Netflix just can't stay out of the spotlight-such is the plight of a company whose stock is up 106 percent in the past 12 months and whose technology could pose a major threat to satellite and cable TV operators, not to mention TV networks.
Now it's in the midst of a battle between a content company and a cable channel, which raises lots of questions about digital distribution and Netflix's future.
Today Comcast CEO Brian Roberts said "The jury is out" whether Netflix will drive "cord cutting," saying that initial fears might have been overblown. Speaking at a Fortune Magazine breakfast, Roberts revealed that Netflix is really a "frenemy" of Comcast's: while we're waiting to see if it drives people to drop their cable subscription, the streaming video is great for Comcast's broadband business, which is booming. Plus, now that Comcast owns NBC Universal, CNBC's parent, Netflix pays the content company licensing fees for its library.
Netflix responded to Roberts comments, supporting his idea that he shouldn't view Netflix as a threat. A spokesperson tells me Netflix has always considered itself a "complement to cable." It's "rich catalog" of movies is a complement to the live events like the Superbowl and big reality TV shows like American Idol that Comcast can deliver.
But a new study from a firm called the Diffusion Group finds that 32 percent of Netflix subscribers say they plan to downgrade or cancel their cable TV services, double the percentage last year. But those numbers are a bit deceiving: those numbers are just intention, not action, and in the most recent quarter Comcast subscriber numbers held up better than expected. And only about 7 percent of those surveyed cited Netflix as a reason why they'd cut the cord.
Bottom line: this isn't a huge immediate threat to the TV subscription business,
Right now Netflix's catalog is suffering- subscribers haven't been able to stream Sony movies for five days now. Netflix's streaming library is the collateral damage of a battle between Sony and Starz . Starz distributes Sony movies, along with Disney films , on cable as well as to outlets like Netflix, but the terms of Sony's Starz contract say that once Netflix's streaming service hits a certain number of subscribers Starz can no longer offer Sony movies.
If it drags out much longer, then we could see it start to take a toll on Netflix's subscriber base.
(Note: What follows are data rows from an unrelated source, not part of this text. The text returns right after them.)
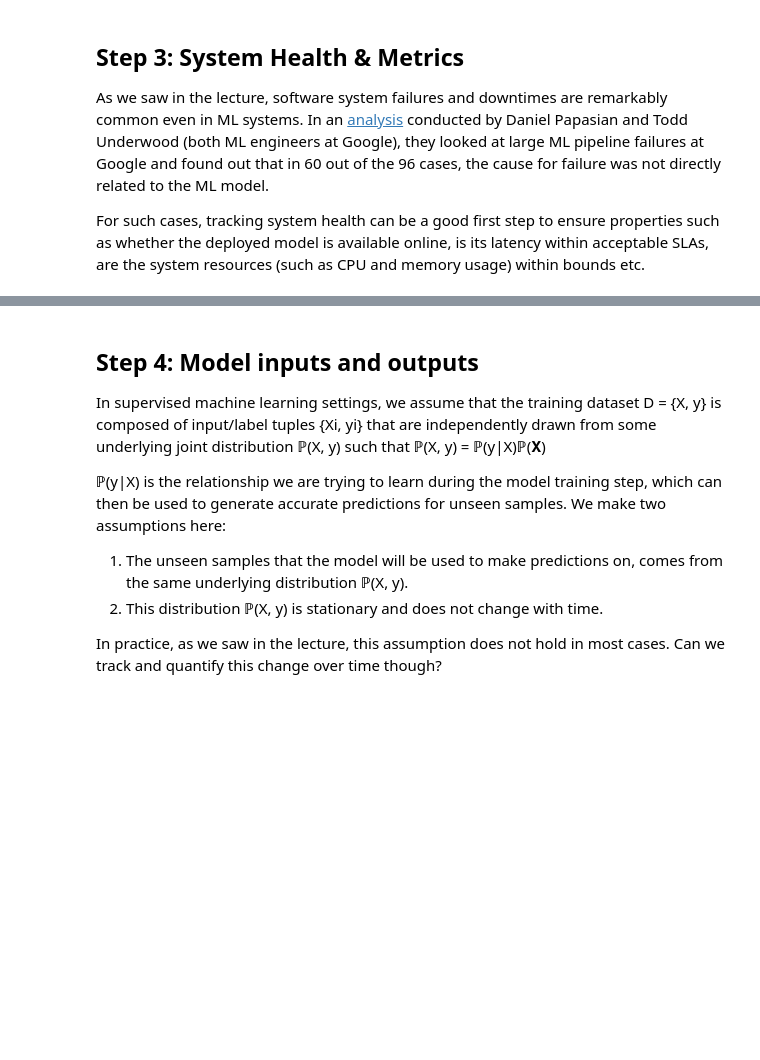
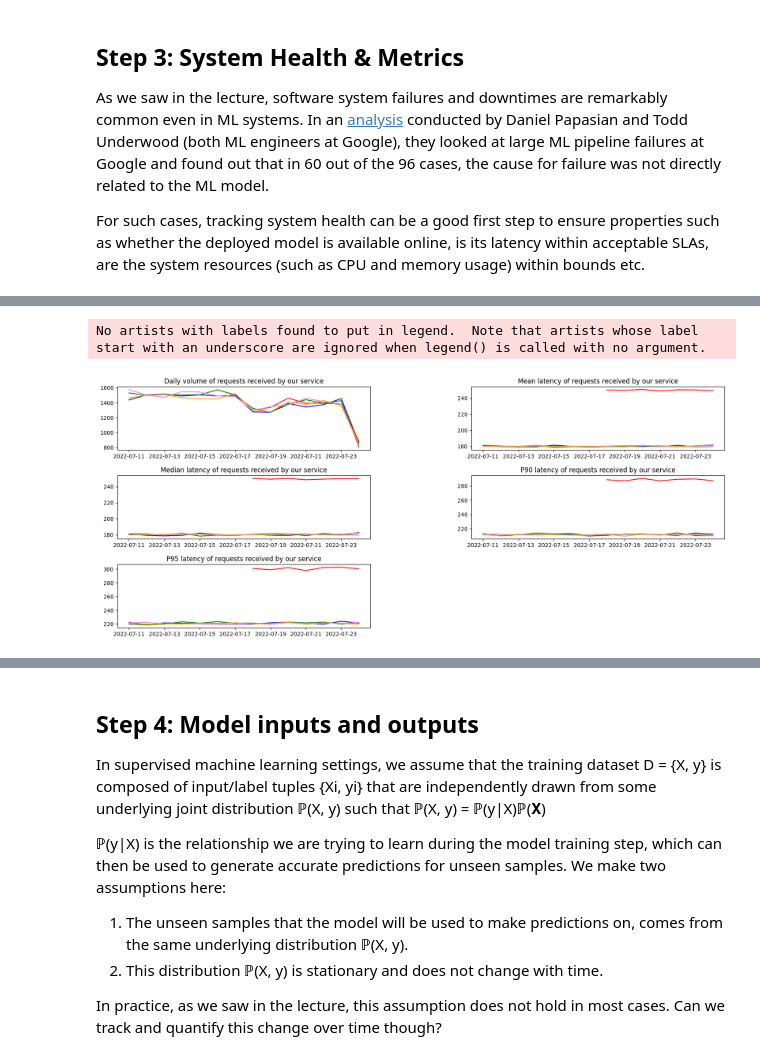
Before and after one commit to srujanreddyj/mlops-project, a Jupyter notebook: [MLOps]_Week_4_Starter.ipynb, the cells around one changed output, grey strips where cells are left out. Cells and saved outputs as stored; diff of their text form; code cells hidden in the pictures; blank space fills up the shorter version.

```diff
--- a/[MLOps]_Week_4_Starter.ipynb
+++ b/[MLOps]_Week_4_Starter.ipynb
@@ -153,3 +205,7 @@ true_labels = []
 As we saw in the lecture, software system failures and downtimes are remarkably common even in ML systems. In an [analysis](https://www.youtube.com/watch?v=hBMHohkRgAA) conducted by Daniel Papasian and Todd Underwood (both ML engineers at Google), they looked at large ML pipeline failures at Google and found out that in 60 out of the 96 cases, the cause for failure was not directly related to the ML model.
 
 For such cases, tracking system health can be a good first step to ensure properties such as whether the deployed model is available online, is its latency within acceptable SLAs, are the system resources (such as CPU and memory usage) within bounds etc.
+# %%
+df_logs_true_labels['date'] = pd.to_datetime(df_logs_true_labels['timestamp']).dt.normalize()
+request_volume = df_logs_true_labels.groupby(['host_id', 'date'])['request'].count()
+request_volume
@@ -169,6 +239,59 @@ You can plot the metric for each host id in the same line chart (with different
 Do you notice anything strange with one of the hosts? :)
 
 """
+df_logs_true_labels['date'] = pd.to_datetime(df_logs_true_labels['timestamp']).dt.normalize()
+
+#Volume: Compute the daily volume of requests received by our service, grouped by host id.
+request_volume = df_logs_true_labels.groupby(['host_id', 'date'])['request'].count()
+
+#Latency: Compute the mean, median, P90, P95 latency of requests received by our service, grouped by host id
+latency_requests_mean = df_logs_true_labels.groupby(['host_id', 'date'])['latency_ms'].mean()
+latency_requests_median = df_logs_true_labels.groupby(['host_id', 'date'])['latency_ms'].median()
+latency_requests_p90 = df_logs_true_labels.groupby(['host_id', 'date'])['latency_ms'].quantile(q=0.9)
+latency_requests_p95 = df_logs_true_labels.groupby(['host_id', 'date'])['latency_ms'].quantile(q=0.95)
+# %%
+fig = plt.figure()
+fig.set_size_inches(20, 8)
+fig.subplots_adjust(hspace=0.4, wspace=0.4)
+#for i in range(1,5):
+#  ax = fig.add_subplot(2, 3, i)
+#  plt.plot(daily_requests_per_host["host_1"], color="blue")
+
+hosts = set(df_logs_true_labels["host_id"].values.tolist())
+colors = ["blue", "red", "green", "violet", "orange"]
+plt.legend(fontsize="8")
+plt.subplot(3, 2, 1)
+
+plt.title("Daily volume of requests received by our service")
+for idx, host in enumerate(hosts):
+  plt.plot(request_volume[host], color=colors[idx], label=host)
+
+
+plt.subplot(3, 2, 2)
+plt.title("Mean latency of requests received by our service")
+for idx, host in enumerate(hosts):
+  plt.plot(latency_requests_mean[host], colors[idx], label=host)
+
+
+plt.subplot(3, 2, 3)
+plt.title("Median latency of requests received by our service")
+for idx, host in enumerate(hosts):
+  plt.plot(latency_requests_median[host], color=colors[idx], label=host)
+
+
+plt.subplot(3, 2, 4)
+plt.title("P90 latency of requests received by our service")
+for idx, host in enumerate(hosts):
+  plt.plot(latency_requests_p90[host], color=colors[idx], label=host)
+
+
+plt.subplot(3, 2, 5)
+plt.title("P95 latency of requests received by our service")
+for idx, host in enumerate(hosts):
+  plt.plot(latency_requests_p95[host], color=colors[idx], label=host)
+# %% [output]
+No artists with labels found to put in legend.  Note that artists whose label start with an underscore are ignored when legend() is called with no argument.
+[figure, added]
 # %%
 """
 [TO BE IMPLEMENTED]
```
Also changed, not shown: parts of 33 cells of this notebook.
Sony accounts for 12 percent of the US box office and is one of Netflix's single largest sources of films. Janney Montgomery Scott analyst Tony Wible says he doesn't expect this to immediately impact Netflix's earnings, but says it could drive "churn" -- the number of customers who drop the service. Now the clock is ticking for Sony and Starz to resolve their standoff. Will Starz pay Sony more money so it can continue offering its films on Netflix streaming? Netflix's contract with Starz is up for renewal in the first quarter of next year, but this could push a renewal at much *higher terms* for Starz soon - so Starz can pay higher fees for Sony. Or, will this drive Starz in a different direction, to make a deal with the rival service Amazon is starting?
This whole contract conflict speaks to just how complicated the relationship is between four constituents: 1) Netflix, 2) cable channels - like Starz, 3) cable carriers like Comcast, which deliver those channels for a fee, and 4) the content creators, like Sony.